Reflections by Jeremy Alger

As we approach the last game of the NFL season the thirty teams not in that game are starting preparations for next year. One of the first questions is “Who will be their coach?” More than a handful of teams have replaced their head coach in the last few days. In that discussion and guessing who will be a good coach there is a concept called the coaching tree. It is essentially the different coaches that have worked as assistant coaches under other specific head coaches.
Andy Reid is coaching in the Super Bowl this year. His coaching tree is vast. Teams assume that someone who worked under Andy Reid will have the ability to be a good coach.
We look at this tree concept in realms other than coaching. If you were to make a coaching tree for Jesus you would easily give it twelve branches, one for each of the disciples. These are who Jesus directly taught how to serve and how to lead.
But as you consider those twelve it doesn’t take long to notice the bad branch. Judas betrayed Jesus and literally sold Him out to be crucified! We know that Jesus was without fault, yet his teaching wasn’t enough to steer Judas on the right path.
I understand that Jesus needed to die for our sins according to prophesy, so I am not suggesting that it would be better if Judas hadn’t betrayed Jesus. But I am confident from Judas’ final days that he regretted it himself.

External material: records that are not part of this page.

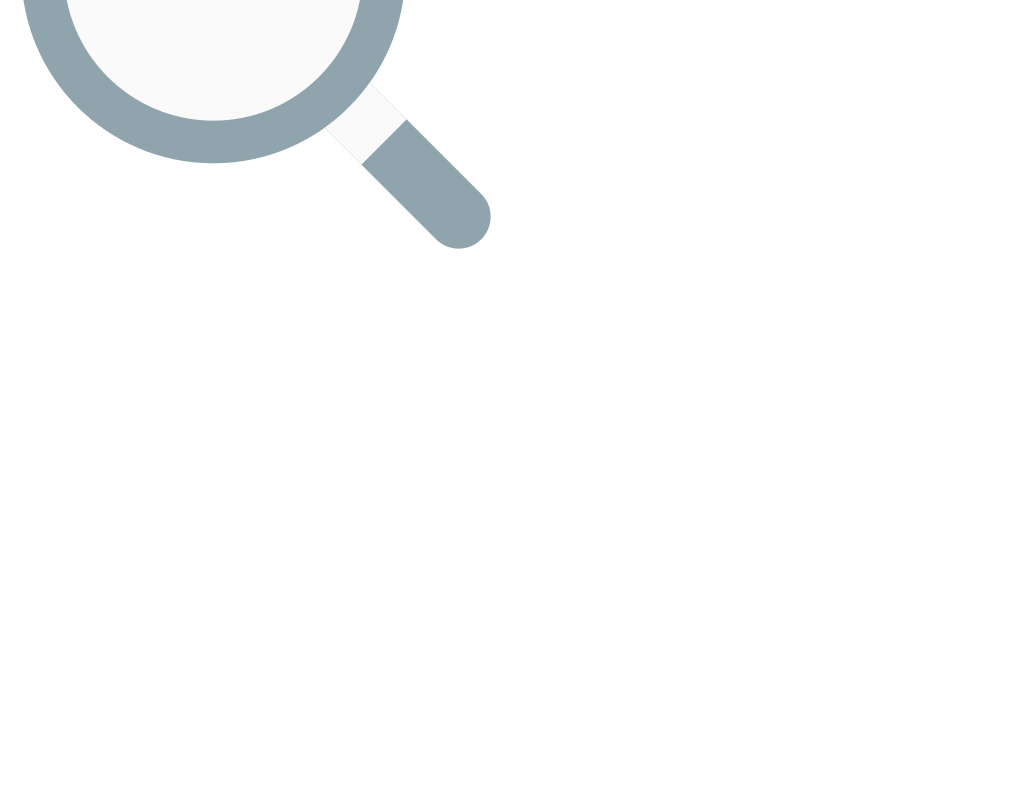
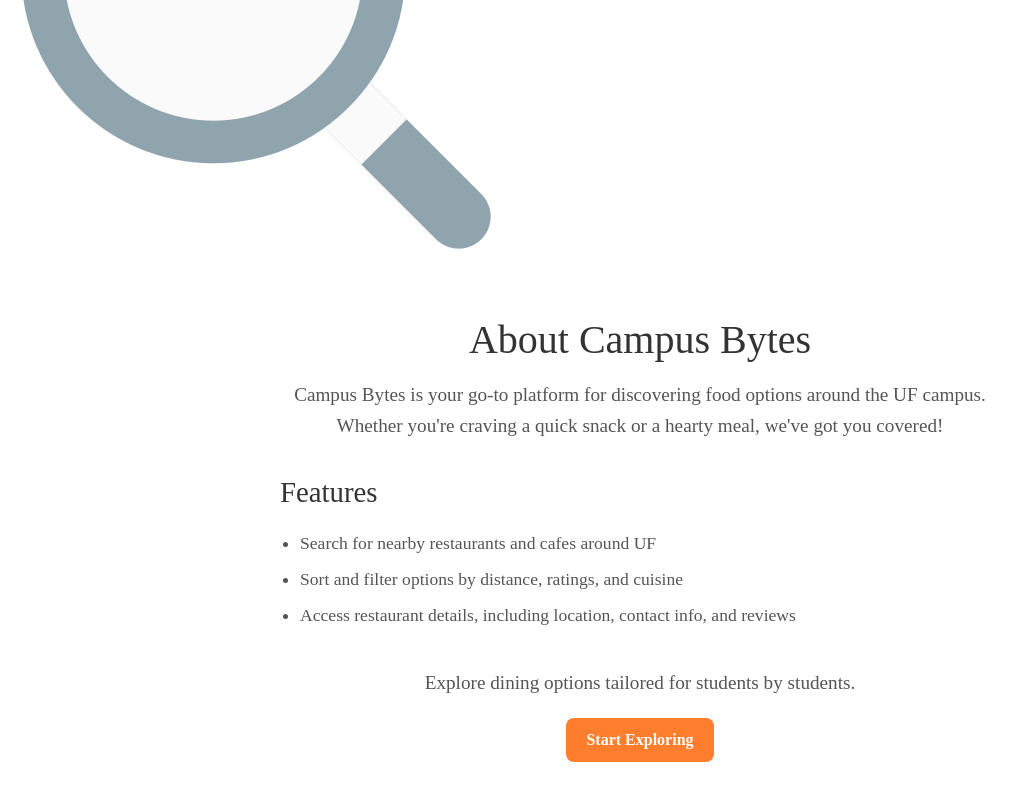
Before and after one commit to nguyentom180620/Campus_Bytes, a React (Vite) app in the folder client/: page /About in a window 1280 px wide. Shown: the part 940-1740 px from the top of the page, without its empty margins (0-1025 px from the left). Before the commit the page ends 1210 px from the top, so only its background shows below. Built offline with nearby package versions, Linux system fonts and the light colour scheme.

Commit message:
Created the about page

```diff
--- a/client/src/App.jsx
+++ b/client/src/App.jsx
@@ -6,6 +6,7 @@ import Login from './components/Login';
 import Signup from './components/Signup';
 import Navbar from './components/Navbar';
 import FoodOptions from './components/FoodOptions'; // Import the new FoodOptions component
+import About from './components/About';
 
 function App() {
   const [user, setUser] = useState(null); // User state
@@ -41,6 +42,7 @@ function App() {
         <Route path="/login" element={<Login onLogin={handleLogin} />} />
         <Route path="/signup" element={<Signup />} />
         <Route path="/foodoptions" element={<FoodOptions />} /> {/* Add new route for food options */}
+        <Route path="/About" element={<About />} />
       </Routes>
     </>
   );
--- /dev/null
+++ b/client/src/components/About.css
@@ -0,0 +1,67 @@
+.about-container {
+    padding: 40px;
+    max-width: 800px;
+    margin: 0 auto;
+    font-family: 'Lora', serif;
+    color: #333;
+  }
+
+  .about-hero {
+    text-align: center;
+    margin-bottom: 30px;
+  }
+
+  .about-hero h1 {
+    font-size: 2.5rem;
+    color: #333;
+    margin-bottom: 10px;
+  }
+
+  .about-hero p {
+    font-size: 1.2rem;
+    color: #555;
+    line-height: 1.6;
+  }
+
+  .about-features h2 {
+    font-size: 1.8rem;
+    color: #333;
+    margin-bottom: 15px;
+  }
+
+  .about-features ul {
+    list-style-type: disc;
+    padding-left: 20px;
+    color: #555;
+  }
+
+  .about-features li {
+    margin: 10px 0;
+    font-size: 1.1rem;
+  }
+
+  .about-call-to-action {
+    text-align: center;
+    margin-top: 40px;
+  }
+
+  .about-call-to-action p {
+    font-size: 1.2rem;
+    color: #555;
+  }
+
+  .explore-button {
+    display: inline-block;
+    margin-top: 20px;
+    padding: 10px 20px;
+    background-color: #ff7e2d;
+    color: #fff;
+    border-radius: 8px;
+    text-decoration: none;
+    font-weight: bold;
+    transition: background-color 0.3s;
+  }
+
+  .explore-button:hover {
+    background-color: #e06b24;
+  }
--- /dev/null
+++ b/client/src/components/About.jsx
@@ -0,0 +1,29 @@
+import React from 'react';
+import './About.css';
+
+const About = () => {
+  return (
+    <div className="about-container">
+      <section className="about-hero">
+        <h1>About Campus Bytes</h1>
+        <p>Campus Bytes is your go-to platform for discovering food options around the UF campus. Whether you're craving a quick snack or a hearty meal, we've got you covered!</p>
+      </section>
+
+      <section className="about-features">
+        <h2>Features</h2>
+        <ul>
+          <li>Search for nearby restaurants and cafes around UF</li>
+          <li>Sort and filter options by distance, ratings, and cuisine</li>
+          <li>Access restaurant details, including location, contact info, and reviews</li>
+        </ul>
+      </section>
+
+      <section className="about-call-to-action">
+        <p>Explore dining options tailored for students by students.</p>
+        <a href="/foodoptions" className="explore-button">Start Exploring</a>
+      </section>
+    </div>
+  );
+};
+
+export default About;
```
Also changed, not shown: 1 other file (tests, documents, lock files or other folders).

NFL owners are often shocked when a coach from a good coaching tree turns out to be a dud of a coach. We Christians seem to be shocked when people whom we look up to fail. The church is getting rocked repeatedly by people whom we regard as leaders and pillars that are falling away or just walking away from the faith that they have professed. But if we think of the one out of twelve rate of failure for Jesus’ own disciples, perhaps we should not be so surprised.
Some people are living guarded lives instead of being open and intimate with people because they are afraid that someone might disappoint or even worse, actually betray them. I want to say that they are making a mistake that is costing them and the world the blessings of what they could do if they lived by faith rather than by fear.

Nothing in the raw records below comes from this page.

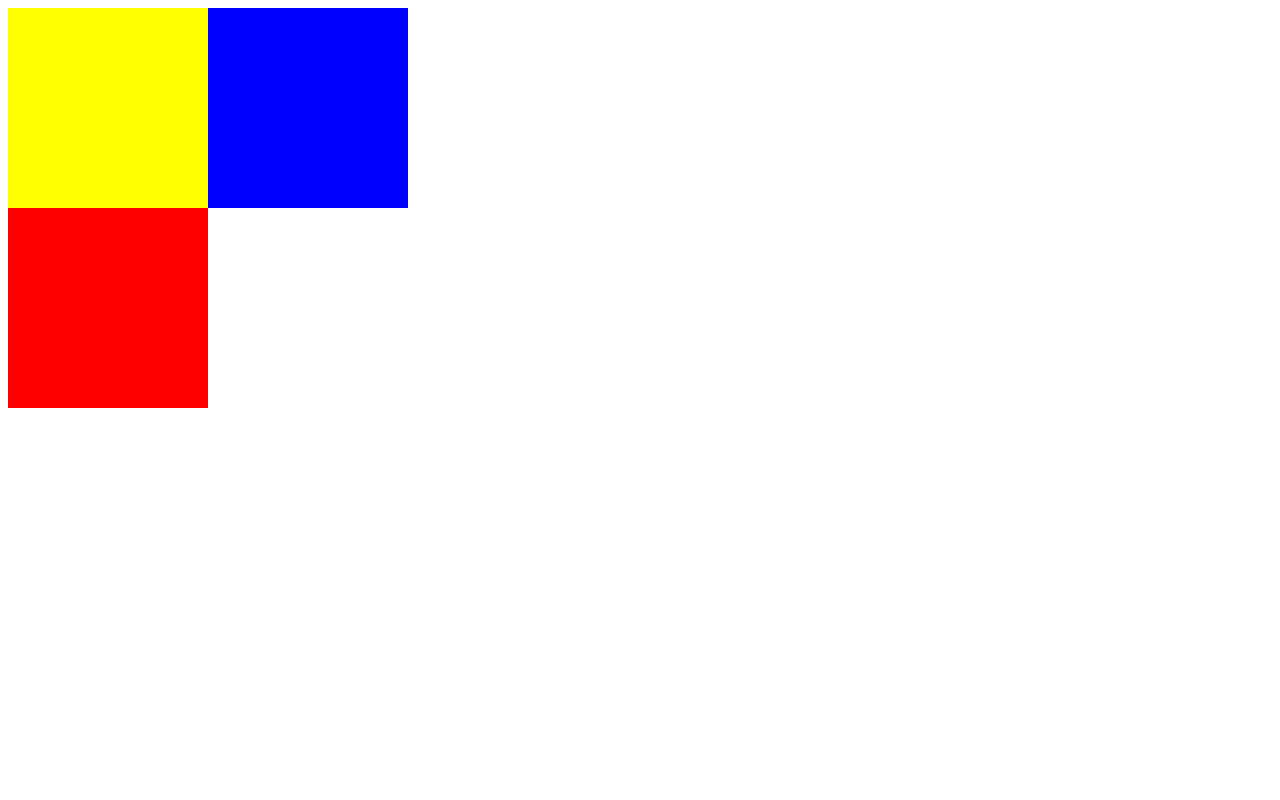
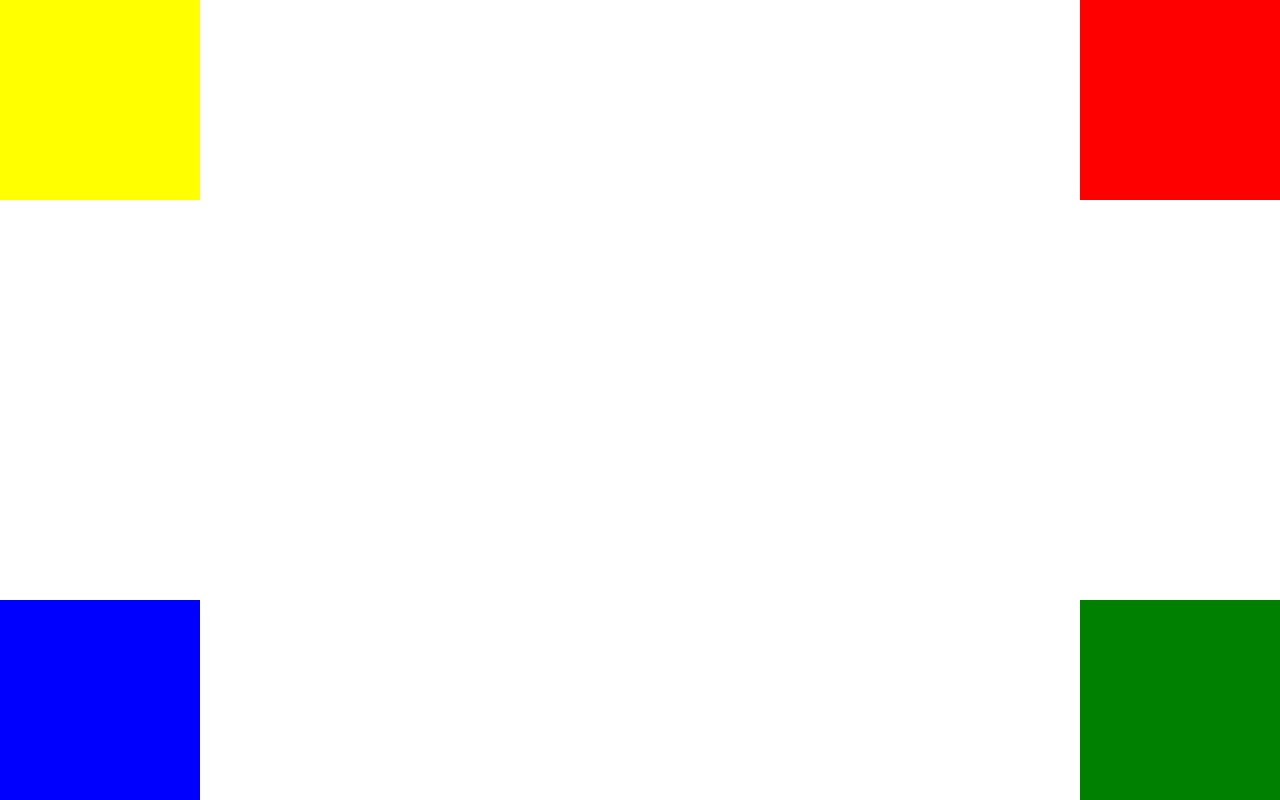
Before and after one commit to ReynaHG/Positioning, a plain HTML site: page index.html in a window 1280 px wide. Drawn offline with Linux system fonts and the light colour scheme.

Commit message:
Position Absolute

```diff
--- a/index.html
+++ b/index.html
@@ -7,10 +7,12 @@
 </head>
 <body>
 	<div class="amarillo">
-	    <div class="azul">
-	    </div>
+    </div>
+    <div class="azul">
     </div>
 	<div class="rojo">
 	</div>
+	<div class="verde">
+	</div>
 </body>
 </html>
--- a/main.css
+++ b/main.css
@@ -6,16 +6,28 @@ div{
 
  .amarillo{
  	background: yellow;
- 	position: static;
+ 	position: absolute;
+ 	left: 0;
+ 	top: 0;
  }
 
 .azul{
  	background: blue;
- 	position: relative;
- 	left: 200px;
+ 	position: absolute;
+ 	left: 0;
+ 	bottom: 0;
 }
 
 .rojo{
  	background: red;
- 	position: static;
+ 	position: absolute;
+ 	right: 0;
+ 	top: 0;
 }
+
+.verde{
+ 	background: green;
+ 	position: absolute;
+ 	right: 0;
+ 	bottom: 0;
+}
```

Jesus knew the prophecies. He knew that He was headed for a painful, terrible fate. In the upper room Jesus made clear that He knew what Judas was going to do before it happened. But before Jesus made that revelation He humbled Himself and washed the disciples’ feet. Then He gave them the gift of communion, an opportunity to unite with Christ in His death and resurrection. Those things were done with/for Judas.
The point is that Jesus didn’t guard Himself from being hurt or abandoned or betrayed. He loved openly (some song writers would say recklessly). If we are going to be our best and do our best for the Kingdom of God that is the example that we need to follow. Open our hearts, our doors, and our lives to people; a fraction of whom will hurt us.
All of those we open up to will be blessed by what God is doing in and through us, and when we are hurt Jesus will be our comforter, who knew every ounce of the pain that we feel.
Jeremy Alger is the pastor of the New Cumberland Church of the Nazarene. For more information please visit